__Task__. Pull every line holding the word "output" from the data below and copy it.

-- Provided material follows --

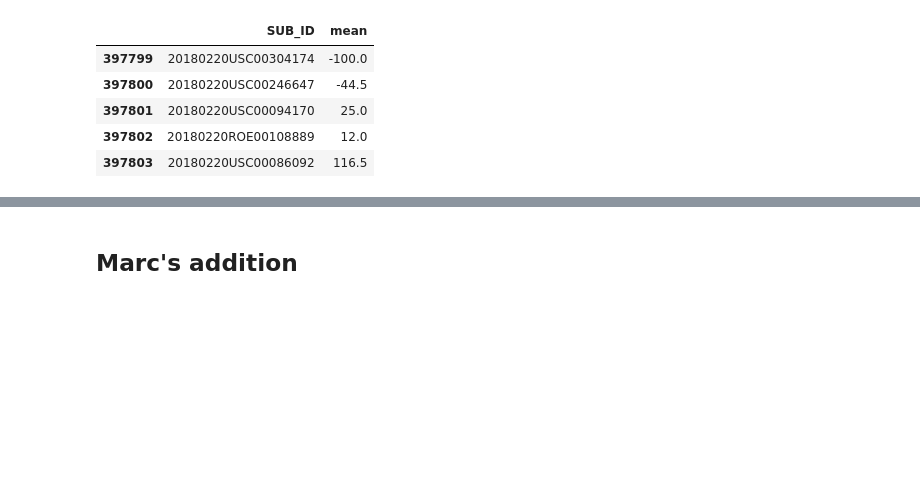
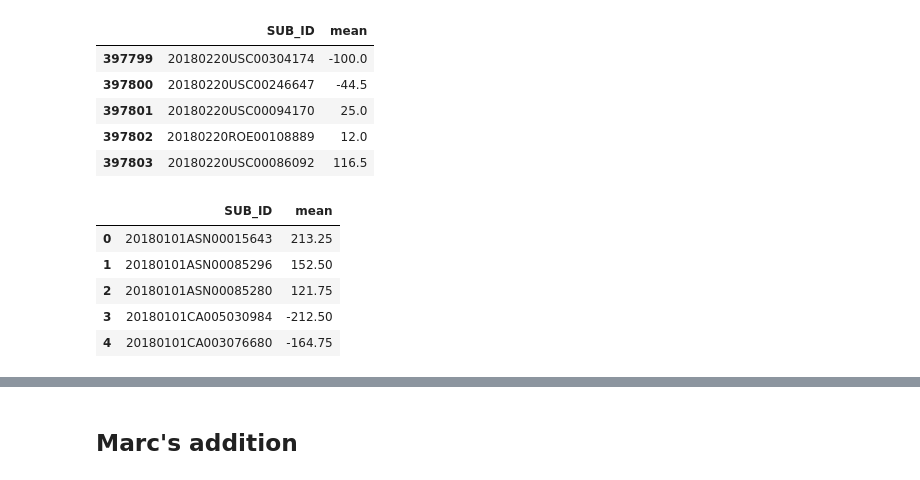
Before and after one commit to neha01mittal/dma-weather-pred, a Jupyter notebook: Lab5_working.ipynb, the cells around one changed output, grey strips where cells are left out. Drawn from its saved outputs; the diff is of its cells as text; code cells hidden in the pictures; blank space fills up the shorter version.

```diff
--- a/Lab5_working.ipynb
+++ b/Lab5_working.ipynb
@@ -318 +326,10 @@ df_final.tail()
 df_final.to_csv('dma_submission_1.csv')
+# %%
+df_final.head()
+# %% [output]
+|  | SUB_ID | mean |
+| 0 | 20180101ASN00015643 | 213.25 |
+| 1 | 20180101ASN00085296 | 152.50 |
+| 2 | 20180101ASN00085280 | 121.75 |
+| 3 | 20180101CA005030984 | -212.50 |
+| 4 | 20180101CA003076680 | -164.75 |
```
Also changed, not shown: parts of 87 cells of this notebook.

-- Provided material concluded --

__Exercise answer__.
Before and after one commit to neha01mittal/dma-weather-pred, a Jupyter notebook: Lab5_working.ipynb, the cells around one changed output, grey strips where cells are left out. Drawn from its saved outputs; the diff is of its cells as text; code cells hidden in the pictures; blank space fills up the shorter version.
+# %% [output]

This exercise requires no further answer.